We have learned a tremendous amount from the past 10+ years of warfare. Significant advances have developed in the medical field. Compressed gauze, Quick Clot Combat Gauze, hemostatic bandages, Asherman chest seals, and CO2-charged bone injection IVs are some of the most modern and popular items carried today by those in the special operations community. Although this equipment can be expensive on the commercial market, I strongly recommend that you build yourself a quality first aid kit. I commonly transfer mine from my vehicle to home. Keep in mind that arid weather can deteriorate most packaged medical gear.
Here are some pictures of my medical bag. I will point out a few tips that can aid you during an urgent response. Keep in mind that the best way is usually whatever makes you the most comfortable. Practice and rehearse.
The standards of care applied to the battlefield have always been based on civilian care principles. These principles, while appropriate for the civilian community, often do not apply to care on the battlefield. Tactical Combat Casualty Care has been approved by the American College of Surgeons and the National Association of EMTs.
Make sure you perform the correct intervention at the correct time in the continuum of combat care. A medically correct intervention performed at the wrong time in combat may lead to further casualties.
Pre-hospital care continues to be critically important. Up to 90 percent of all combat deaths occur before a casualty reaches a medical treatment facility (MTF). Factors influencing casualty care include:
- Enemy and hostile fire
- Medical equipment limitations
- Widely variable evacuation time
- Casualty transportation
Stages of care
Care under fire is the care rendered by the medic at the scene of the injury while he/she and the casualty are still under effective hostile fire. Available medical equipment is limited to that carried by the person or the medic in the aid bag. Wounded persons who are unable to fight should lie flat and motionless if no cover is available, or move as quickly as possible to any nearby cover.
Control of hemorrhage is important since injury to a major vessel can result in hypovolemic shock in a short timeframe. You can bleed out and die from a femoral wound in under 90 seconds.
Over 2,500 deaths occurred in Vietnam secondary to hemorrhage from an extremity wound. Use of tourniquets to stop the bleeding is essential in these types of casualties.
Key points to remember when acting as medic:
- Try to keep yourself from being shot
- Try to keep the casualty from sustaining any additional wounds
- Airway management is generally best deferred
- Stop any life-threatening hemorrhage on a limb using a tourniquet
- Reassure the casualty
Tactical field care is the care rendered by the medic once he and the casualty are no longer under effective hostile fire. It also applies to situations in which an injury has occurred, but there has been no hostile fire. Available medical equipment is still limited to that carried into the field by medical personnel. Time to evacuation to an MTF may vary considerably.

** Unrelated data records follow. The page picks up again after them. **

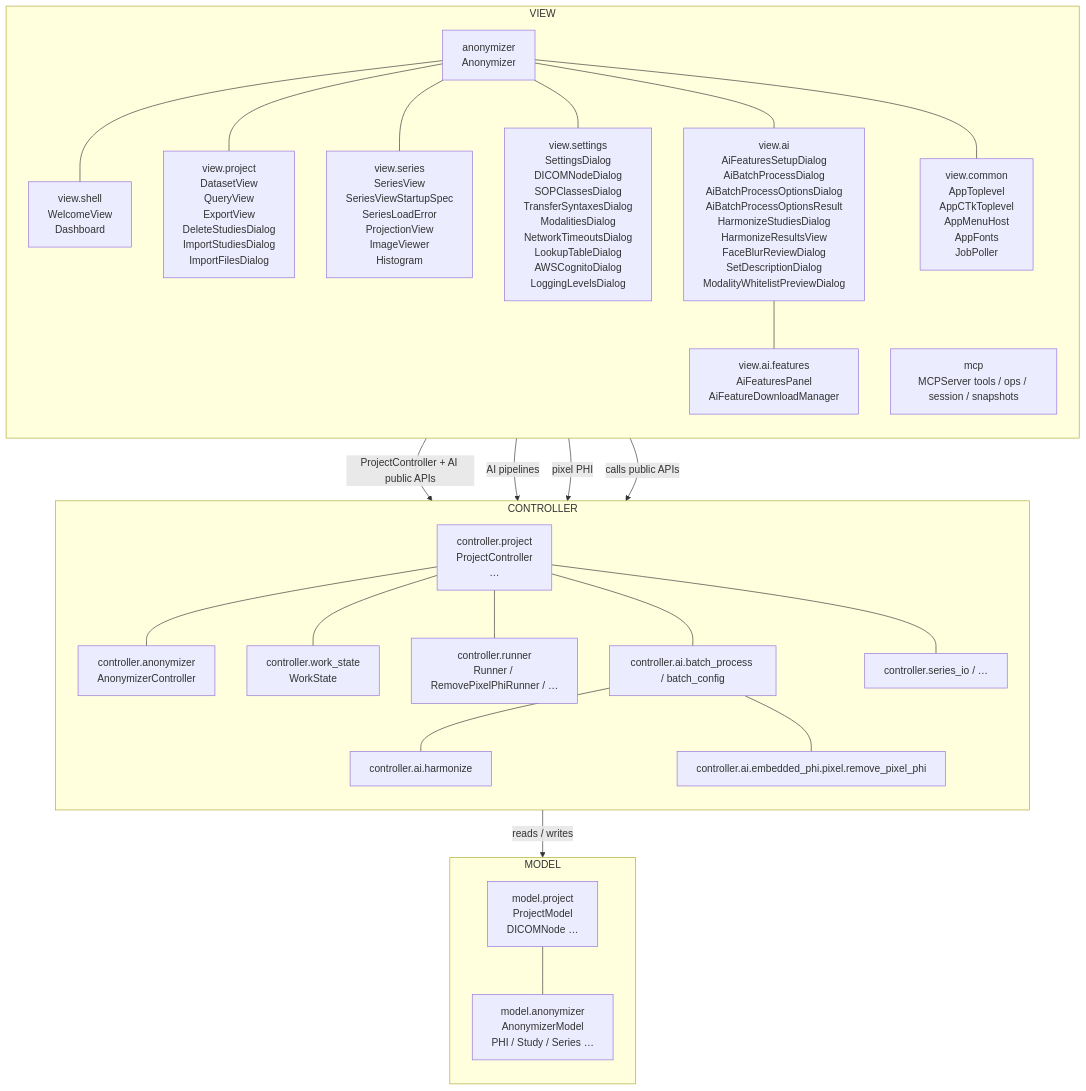
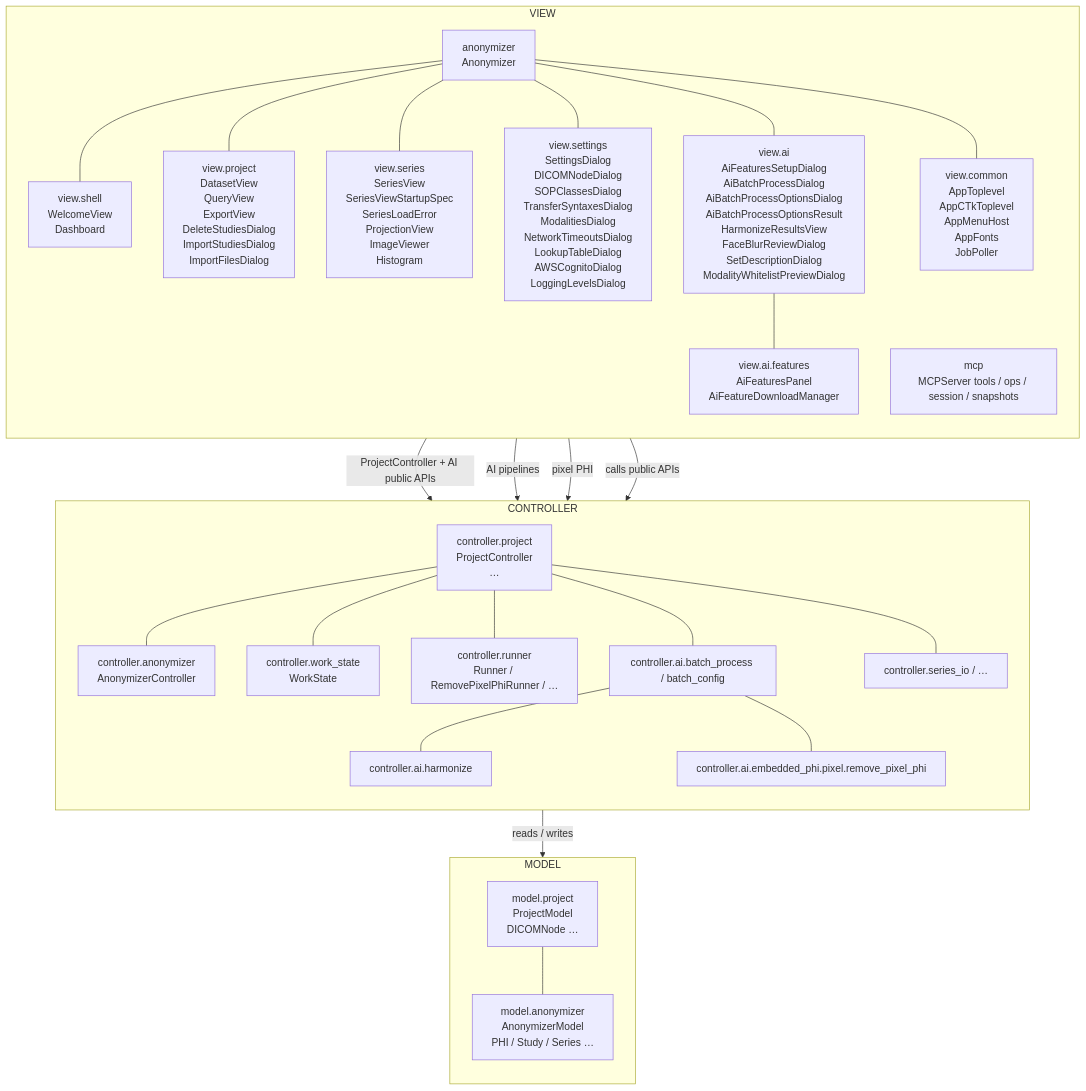
One commit to RSNA/anonymizer changed the diagram in class_diagram.md. Above: the diagram before and after it, drawn with Mermaid. The commit also changed 592 other files, not shown here.

````diff
--- a/class_diagram.md
+++ b/class_diagram.md
@@ -5,54 +5,54 @@
 ```mermaid
 flowchart TB
     subgraph VIEW["VIEW"]
         direction TB
         V_APP["anonymizer<br/>Anonymizer"]
         V_SHELL["view.shell<br/>WelcomeView<br/>Dashboard"]
         V_PROJECT["view.project<br/>DatasetView<br/>QueryView<br/>ExportView<br/>DeleteStudiesDialog<br/>ImportStudiesDialog<br/>ImportFilesDialog"]
         V_SERIES["view.series<br/>SeriesView<br/>SeriesViewStartupSpec<br/>SeriesLoadError<br/>ProjectionView<br/>ImageViewer<br/>Histogram"]
         V_SETTINGS["view.settings<br/>SettingsDialog<br/>DICOMNodeDialog<br/>SOPClassesDialog<br/>TransferSyntaxesDialog<br/>ModalitiesDialog<br/>NetworkTimeoutsDialog<br/>LookupTableDialog<br/>AWSCognitoDialog<br/>LoggingLevelsDialog"]
-        V_AI["view.ai<br/>AiFeaturesSetupDialog<br/>AiBatchProcessDialog<br/>AiBatchProcessOptionsDialog<br/>AiBatchProcessOptionsResult<br/>HarmonizeStudiesDialog<br/>HarmonizeResultsView<br/>FaceBlurReviewDialog<br/>SetDescriptionDialog<br/>ModalityWhitelistPreviewDialog"]
+        V_AI["view.ai<br/>AiFeaturesSetupDialog<br/>AiBatchProcessDialog<br/>AiBatchProcessOptionsDialog<br/>AiBatchProcessOptionsResult<br/>HarmonizeResultsView<br/>FaceBlurReviewDialog<br/>SetDescriptionDialog<br/>ModalityWhitelistPreviewDialog"]
         V_AI_FEAT["view.ai.features<br/>AiFeaturesPanel<br/>AiFeatureDownloadManager"]
         V_COMMON["view.common<br/>AppToplevel<br/>AppCTkToplevel<br/>AppMenuHost<br/>AppFonts<br/>JobPoller"]
         V_MCP["mcp<br/>MCPServer tools / ops / session / snapshots"]
         V_APP --- V_SHELL
         V_APP --- V_PROJECT
         V_APP --- V_SERIES
         V_APP --- V_SETTINGS
         V_APP --- V_AI
         V_AI --- V_AI_FEAT
         V_APP --- V_COMMON
     end
 
     subgraph CONTROLLER["CONTROLLER"]
         direction TB
         C_PROJECT["controller.project<br/>ProjectController<br/>…"]
         C_ANON["controller.anonymizer<br/>AnonymizerController"]
         C_WORK["controller.work_state<br/>WorkState"]
         C_RUN["controller.runner<br/>Runner / RemovePixelPhiRunner / …"]
         C_BATCH["controller.ai.batch_process / batch_config"]
         C_IO["controller.series_io / …"]
         C_HARM["controller.ai.harmonize"]
         C_OCR["controller.ai.embedded_phi.pixel.remove_pixel_phi"]
         C_PROJECT --- C_ANON
         C_PROJECT --- C_WORK
         C_PROJECT --- C_RUN
         C_PROJECT --- C_BATCH
         C_PROJECT --- C_IO
         C_BATCH --- C_HARM
         C_BATCH --- C_OCR
     end
 
     subgraph MODEL["MODEL"]
         direction TB
         M_PROJECT["model.project<br/>ProjectModel<br/>DICOMNode …"]
         M_ANON["model.anonymizer<br/>AnonymizerModel<br/>PHI / Study / Series …"]
         M_PROJECT --- M_ANON
     end
 
     VIEW -->|"calls public APIs"| CONTROLLER
     V_MCP -->|"ProjectController + AI public APIs"| C_PROJECT
     V_MCP -->|"AI pipelines"| C_BATCH
     V_MCP -->|"pixel PHI"| C_OCR
     CONTROLLER -->|"reads / writes"| MODEL
 ```
````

The tactical field care phase is distinguished from the care under fire phase by way of there being more time available to provide care and a reduced level of hazard from hostile fire. The times available to render care may be quite variable.
In some cases, tactical field care may consist of rapid treatment of wounds with the expectation of a re-engagement of hostile fire at any moment. In some circumstances, there may be ample time to render whatever care is available in the field. The time to evacuation may vary from 30 minutes to several hours.
Open the airway with a jaw-thrust maneuver. If the casualty is unconscious, insert a nasopharyngeal airway and place the casualty in the recovery position. Traumatic chest-wall defects should be closed with an occlusive dressing without regard to venting one side of the dressing or use an Asherman chest seal. Place the casualty in the sitting position if possible. Progressive respiratory distress secondary to a unilateral penetrating chest trauma should be considered a tension pneumothorax, and should be decompressed using a 14-gauge needle. Tension pneumothorax is the second leading cause of preventable death on the battlefield.
Any bleeding site not previously controlled should now be addressed. Only the absolute minimum of clothing should be removed. Significant bleeding should be controlled using a tourniquet as described previously. Once the tactical situation permits, consideration should be given to loosening the tourniquet and using direct pressure, hemostatic dressings, or Combat Gauze to control any additional hemorrhage.
There are many opinions and techniques used to treat casualties. New information and innovation advances the techniques we use to save lives. Consider these points to supplement your skill set. You too can save a life.
Originally published on SOFREP and written by
*Featured photo courtesy of AP Images